me and Anne Banville

And I remembered that as the earth’s axle tilts my part of the world away from the sun, it tilts those in the other half of the world toward it. The Southern Hemisphere is heading into spring and summer, and I am headed into fall and winter. And it is all right. We will revolve around the same sun, and we will go around it again, and again, and again, sometimes tilting toward it, sometimes tilting away from it. And it will be all right.

Finally, I end this day with another gift. Instead of going out for the night as he usually does around this time, Dorian has curled up in the chair by my desk, to keep me company. It is possible that he dreams of winter in a whole new light.
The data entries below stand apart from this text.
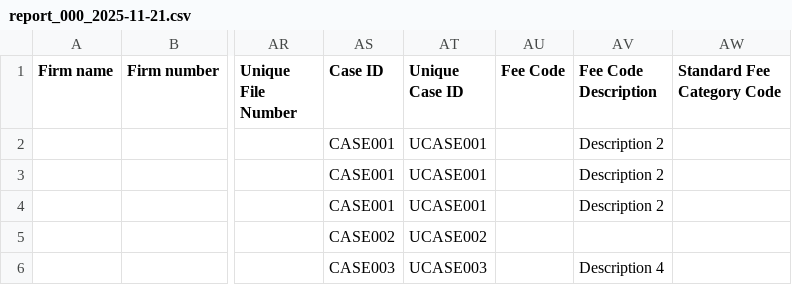
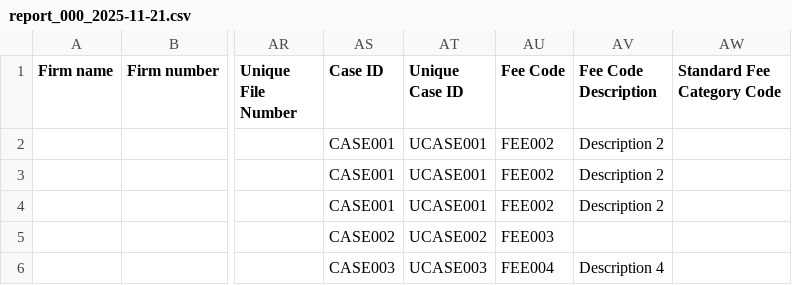
Before and after one commit to ministryofjustice/laa-data-claims-reporting-service, a CSV file: src/integrationTest/resources/expected_csv_files/reports/monthly/report_000_2025-11-21.csv, drawn as a sheet; only a part is shown, gaps mark what is left out; the diff names each change by its address in the sheet, - before the commit and + after, or states it on an @@ line.

Commit message:
test(LPF-1524): Update tests to verify new fee codes and descriptions (#212)

```diff
--- a/src/integrationTest/resources/expected_csv_files/reports/monthly/report_000_2025-11-21.csv
+++ b/src/integrationTest/resources/expected_csv_files/reports/monthly/report_000_2025-11-21.csv
-AU2:AU4 (Fee Code): (empty)
+AU2:AU4 (Fee Code): FEE002
-AU5 (Fee Code): (empty)
+AU5 (Fee Code): FEE003
-AU6 (Fee Code): (empty)
+AU6 (Fee Code): FEE004
```
Also changed, not shown: 2 other files.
Dorian on Porch



 The Messenger IMG_0416


Get The Messenger: The Improbable Story of a Grieving Mother and a Spirit Guide by Helen Delaney at http://www.Amazon.com







Spending Time with Tulips

red tulips


I have a confession to make. I’m not always conscious of my miraculous state of being. This morning (Saturday) was a perfect example. My realtor had arranged an Open House (my house is for sale) from 11:00 a.m. to 1:00 p.m.  At 6:30, I was scrubbing last night’s rain and its detritus off the deck, which I had unwisely painted white. After that, there was more vigorous scrubbing, the front porch this time, which is also, unfortunately, white. After a second, gorgeous cup of coffee, I was putting a crisp, white quilt on the bed and arranging red and magenta tulips to place in the bay window of my living room. At 9:30, the young man who mows my lawn was at the front door, and I paid him ten dollars extra for lifting some heavy flower pots onto the deck and disposing of a little squirrel that was lying on its side, seemingly asleep and sadly alone in the grass, a victim of a force of nature that I’d hoped was not my cat. By 10:30, having put all signs of normal life out of sight and wiping down what seemed to be every surface in my house, I was sitting in my living room, chatting with my realtor, a pleasant, efficient lady with blonde hair who was just getting over pneumonia.

Not once in all that time did I stop to feel or to sit – even briefly – in the sun. What made this such an odious crime was that I, along with everybody else on the East Coast, had seen so little of it for such a long time. On Saturday morning, the sun was in the sky, while I was in the pursuit of perfection. That is true unconsciousness.

Between 11:00 a.m. and 1:00 p.m., five people came to visit. No one made an offer. My house has been on the market for two years. This was not my first Open House. I felt, to say the least, disheartened and tired of hoping.

But I was not left there. As it always happens, I was rescued. A female mallard waddled into my freshly mowed back yard. I went out and clapped my hands to shoo her away. “Don’t you know a cat lives here?” I said. She looked at me unafraid, turned and waddled away, as if to say, “Oh, I know. He’s somewhere, but he’s not here, not now.” She headed back to the river, a little swagger in her waddle, her message to me clear. She seemed so rightly placed in the sun and the warmth of the day, so unconcerned with perfection (or the cat who was sleeping in his own little patch of sunlight on the other side of the house). She was intent on life alone.

Life in that day was so beautiful, so rare. Nothing was required from me but to notice it, and when I did, gratitude was quick to follow. It is the natural aftermath of consciousness. As is hope. I began to feel sure that on the perfect day, someone will walk into my house, and they will be home, and on another perfect day, I will walk into a house in Sedona, and I will be home. Today, I must assume that both of us are rightly placed, as is the little duck, my cat, and yes, the squirrel. We are all here, in life, together.

As the sun got lower in the sky, I came in and sat down to spend time with the tulips. I was conscious, awake, and grateful for the great gift of life that was everywhere. It took me a while, but I got there.


The Messenger is all about this – consciousness, gratitude, hope, and the sacredness of life. It is about death, yes, but also about the teacher who opened my eyes, who taught me to notice life, and to know it for the gift it is. At the moment, it is still in the hands (one of which is recovering from surgery) of the artist who is doing the cover. See you next Sunday.